There are many big milestones in a child’s life: from their first birthday to their first bike ride to their first time driving a car. But what many people forget, is that all those milestones are milestones for parents as well. With each “first”, our child gets a little bit more independent and brings them that much closer to the different “first”: the first time they leave home.
Having your child leave home for the first time for college or a career is an exciting time. They are experiencing true independence as a young adult. But it can also be a difficult and sad time for parents. For the past 18 years, you have spent all of your time and energy taking care of this person, and now they are going out into the world where you can’t protect them and you aren’t aware of their every move. This is a common experience described as an “empty nest”. It is that feeling of feeling like your house or your life is a little more empty without your child there. When that worry or sadness sets in, it is not uncommon for parents to want to cling more tightly to their children. Maybe even resorting to calling or texting them incessantly. Remember that your child is no longer a child, but rather an adult beginning on the natural next step of their life path.
Learning to Cope
Of course, letting go is easier said than done. But there are some things you can keep in mind as your young adult sets off:
Celebrate their independence. Your child leaving home is a normal and natural part of life. Instead of being sad that they are leaving, celebrate the fact that you have raised a confident and capable young adult.
Communicate. Just because your child is leaving home, doesn’t mean that you can’t still communicate with them. Before they leave, talk to them about what they feel is an appropriate amount of communication. For example, if they are leaving for college, they may feel like daily phone calls will actually make them feel more homesick or unable to move forward, but a weekly check in feels just right. Setting healthy boundaries around communication can be helpful to make sure that your child doesn’t feel smothered, but you don’t feel completely cut off.

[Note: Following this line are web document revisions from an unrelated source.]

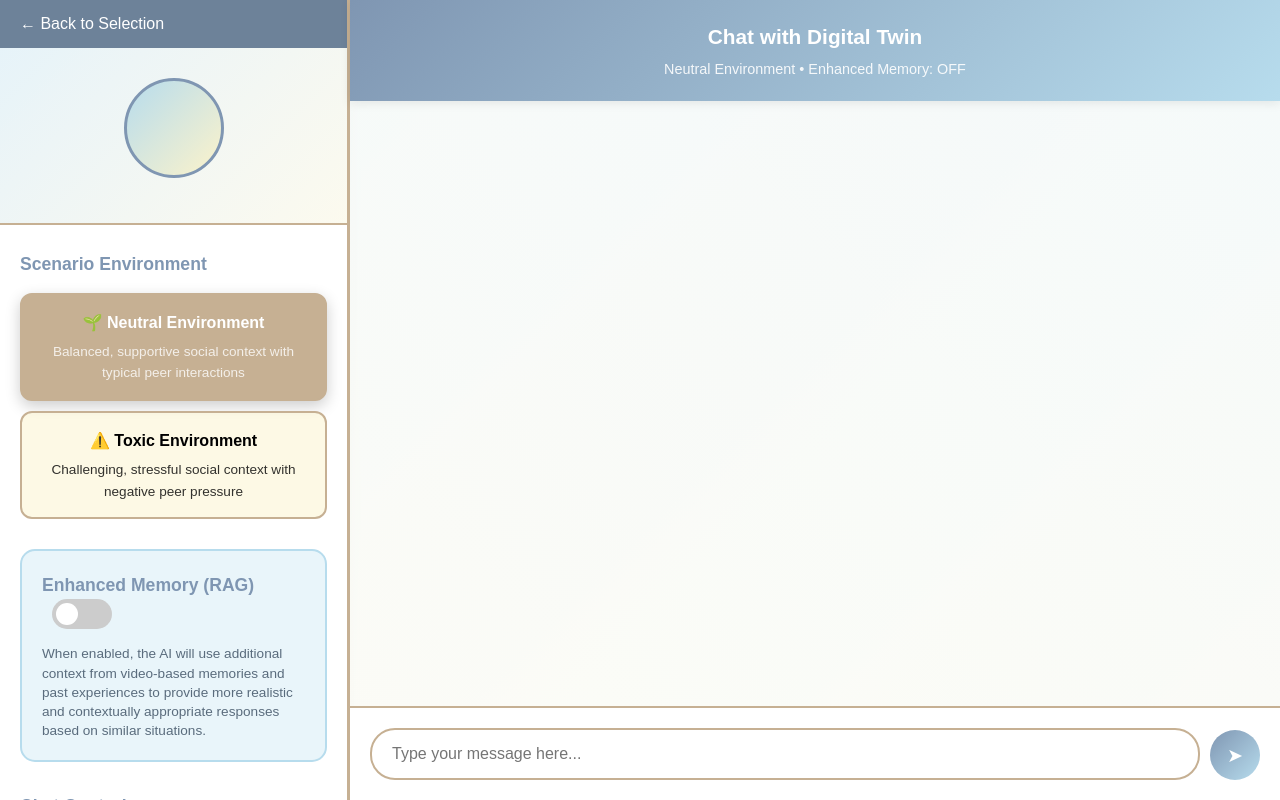
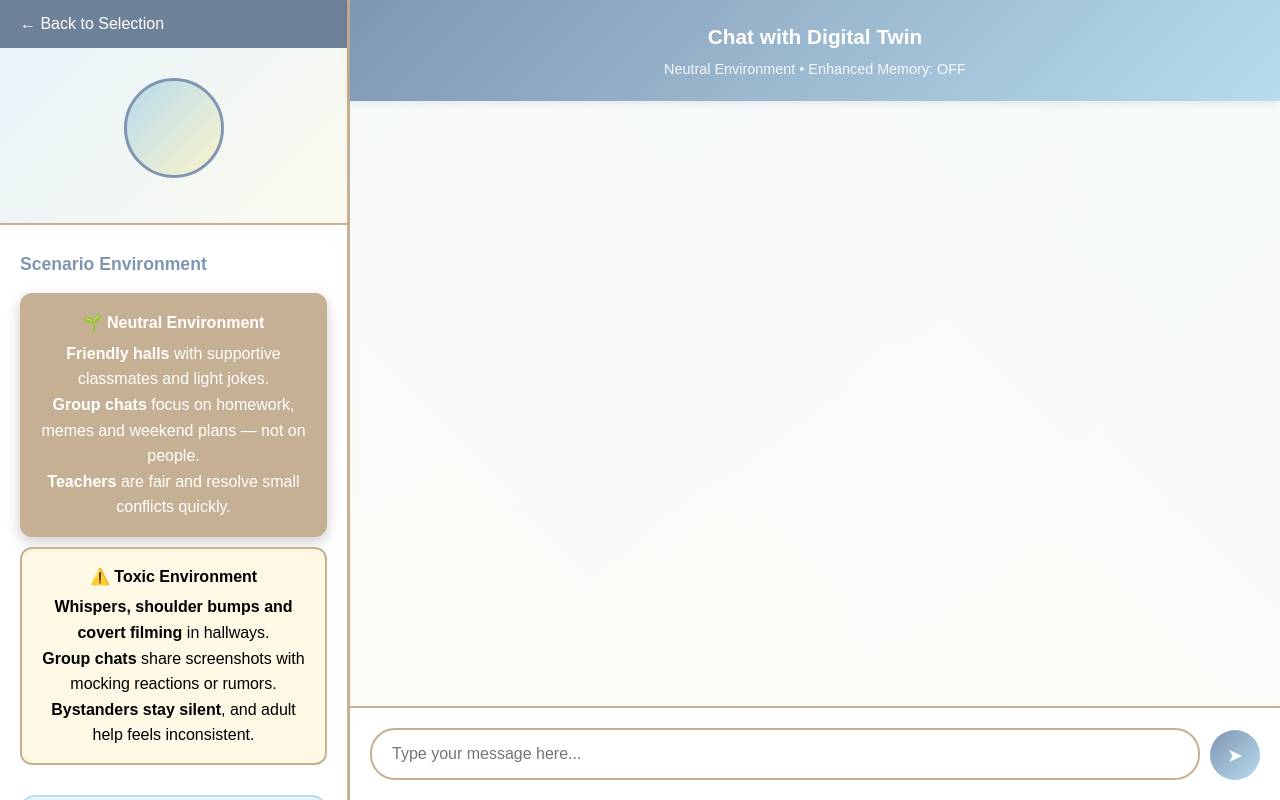
Before and after one commit to Adaptivedesign-AI/rag-chat-adolescents, a Flask app: template templates/chat.html in a window 1280 px wide. Run offline with Flask 3, Linux system fonts and the light colour scheme; the template is opened without the code that fills it, so the values that code supplies are empty.

Commit message:
Update chat.html

```diff
--- a/templates/chat.html
+++ b/templates/chat.html
@@ -31,11 +31,19 @@
                 <div class="scenario-options">
                     <div class="scenario-option active" data-scenario="neutral">
                         <div class="scenario-title">🌱 Neutral Environment</div>
-                        <div class="scenario-description">Balanced, supportive social context with typical peer interactions</div>
+                        <div class="scenario-description-detailed">
+                            <strong>Friendly halls</strong> with supportive classmates and light jokes.<br>
+                            <strong>Group chats</strong> focus on homework, memes and weekend plans — not on people.<br>
+                            <strong>Teachers</strong> are fair and resolve small conflicts quickly.
+                        </div>
                     </div>
                     <div class="scenario-option" data-scenario="toxic">
                         <div class="scenario-title">⚠️ Toxic Environment</div>
-                        <div class="scenario-description">Challenging, stressful social context with negative peer pressure</div>
+                        <div class="scenario-description-detailed">
+                            <strong>Whispers, shoulder bumps and covert filming</strong> in hallways.<br>
+                            <strong>Group chats</strong> share screenshots with mocking reactions or rumors.<br>
+                            <strong>Bystanders stay silent</strong>, and adult help feels inconsistent.
+                        </div>
                     </div>
                 </div>
             </div>
```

Trust your parenting. This is a big one. Trust that you have done everything you can to set them up to be successful in this next phase of life. Know that they will try new things, and inevitably fail as they learn. Remember that you have given them the skills they need to be resilient and make good choices in their next phase of life.
Find new hobbies. If you’ve spent most of your time focused on your child, it’s now time to spend some time focusing on yourself. Chances are you’ve been so busy raising your family, you haven’t taken to time to do the things you enjoy. Maybe taking an international cooking class will spark your love for travel. Or joining a local hiking group reminds you of how much you enjoy being outdoors. Finding those passions can help you feel connected to others and fill your time.
Seek out support. If you feel like you are struggling with your young adult moving out and feeling symptoms of depression or anxiety, it is important to reach out and find help. You can start by communicating with your partner or other family members to talk about how you’re feeling. You can also seek out professional mental health support who can help you process those emotions and create a plan for better mental health.
Journey Home Young Adult
Journey Home Young Adult is designed as a 6-12 month step-down transition program. The home-like setting offers therapeutic support and the opportunity for greater freedoms, responsibilities, and practice as an independent young adult. At Journey Home Young Adult clients can further education and gain independent living skills. Based on structure, support, and mentoring, teens emerge from Journey Home Young Adult emotionally and intellectually equipped to successfully launch into a fulfilling life.
We help teens ages 18-23 who need ongoing support after completing a prior, more intensive treatment program. Our clients are developing independence while making the transition into healthy young adulthood. For more information please call (855) 918-0032.